Silversmith Steve Taylor’s intricate silver designs begin with a length of wire.
“What I’ve done is invent a technique,” Taylor explains. “I take silver wire, straighten it and sauder it together into a sheet. Then I cut up the sheet and fit the pieces together to create the shapes.”
Silver light gleams off of Taylor’s geometric shapes and perfectly placed lines that grace rings, earrings, bracelets, bolo ties, pill boxes and belt buckles.
“Steve’s styles range from contemporary to Southwestern to art deco,” says Rick Smith, owner of the Oldest House Indian Shop. “His work is appreciated by many collectors.”
Taylor developed his technique in 1987 and has used it exclusively ever since.
“It has taken over my life,” he says. “It’s a happy happenstance to stumble upon a technique. And I’m not bored with it yet. I’m always looking for new ways to put together a straight line.”

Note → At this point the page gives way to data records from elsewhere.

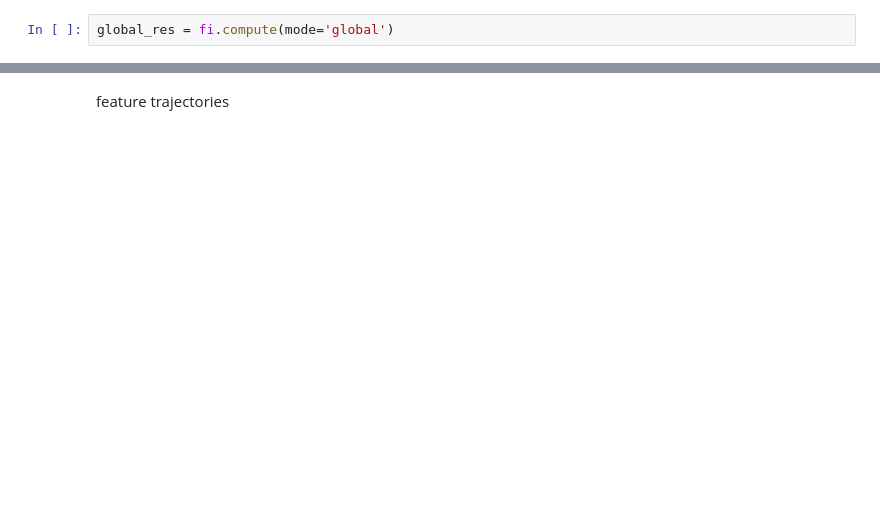
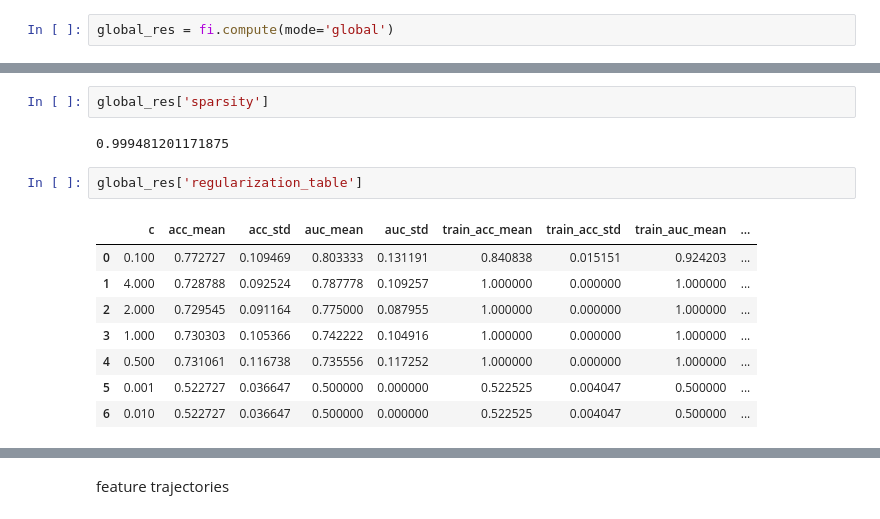
Before and after one commit to karanjotsv/SAEs, a Jupyter notebook: e2.ipynb, the cells around one changed output, grey strips where cells are left out. Saved outputs shown, nothing was run; the diff lists cells and outputs as text; blank space fills up the shorter version.

```diff
--- a/e2.ipynb
+++ b/e2.ipynb
@@ -148,0 +198,15 @@ global_res = fi.compute(mode='global')
+# %%
+global_res['sparsity']
+# %% [output]
+0.999481201171875
+# %%
+global_res['regularization_table']
+# %% [output]
+|  | c | acc_mean | acc_std | auc_mean | auc_std | train_acc_mean | train_acc_std | train_auc_mean | ... |
+| 0 | 0.100 | 0.772727 | 0.109469 | 0.803333 | 0.131191 | 0.840838 | 0.015151 | 0.924203 | ... |
+| 1 | 4.000 | 0.728788 | 0.092524 | 0.787778 | 0.109257 | 1.000000 | 0.000000 | 1.000000 | ... |
+| 2 | 2.000 | 0.729545 | 0.091164 | 0.775000 | 0.087955 | 1.000000 | 0.000000 | 1.000000 | ... |
+| 3 | 1.000 | 0.730303 | 0.105366 | 0.742222 | 0.104916 | 1.000000 | 0.000000 | 1.000000 | ... |
+| 4 | 0.500 | 0.731061 | 0.116738 | 0.735556 | 0.117252 | 1.000000 | 0.000000 | 1.000000 | ... |
+| 5 | 0.001 | 0.522727 | 0.036647 | 0.500000 | 0.000000 | 0.522525 | 0.004047 | 0.500000 | ... |
+| 6 | 0.010 | 0.522727 | 0.036647 | 0.500000 | 0.000000 | 0.522525 | 0.004047 | 0.500000 | ... |
```
Also changed, not shown: parts of 16 cells of this notebook, 5 other files.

Taylor started taking art classes in high school, cutting stone and doing lapidary work. Then he decided to put jewelry around those stones. Making jewelry since 1970, Taylor says that when he graduated from high school in Colorado his father, an engineer with the Martin Company building Titan rockets, told him he would give him $300 to attend the outdoor education program Outward Bound or to buy jewelry making tools. He picked the tools. “It’s been a bad habit ever since!” he laughs.
Taylor moved to Santa Fe in 1979 and had warehouse space where he made jewelry in what is now the Santa Fe Railyards. His father came to visit him early on in Santa Fe. “He saw what I was up to and said, ‘It just amazes me,’” Taylor remembers. “He was impressed and that sure made me happy. I inherited some of his engineering skills; there’s a fine line between art and science.”
Today Taylor lives down a dirt road south of Santa Fe and creates amid New Mexico’s geology and archeology and among the jay birds, coyotes, snakes and ravens. “This is the perfect place for me,” he says.
Find Taylor’s designs at the Oldest House Indian Shop at 215 E. De Vargas St. in Santa Fe. Or visit the Oldest House Indian Shop online at www.oldesthouseindianshop.com. Reach the shop by phone at 505-988-2488.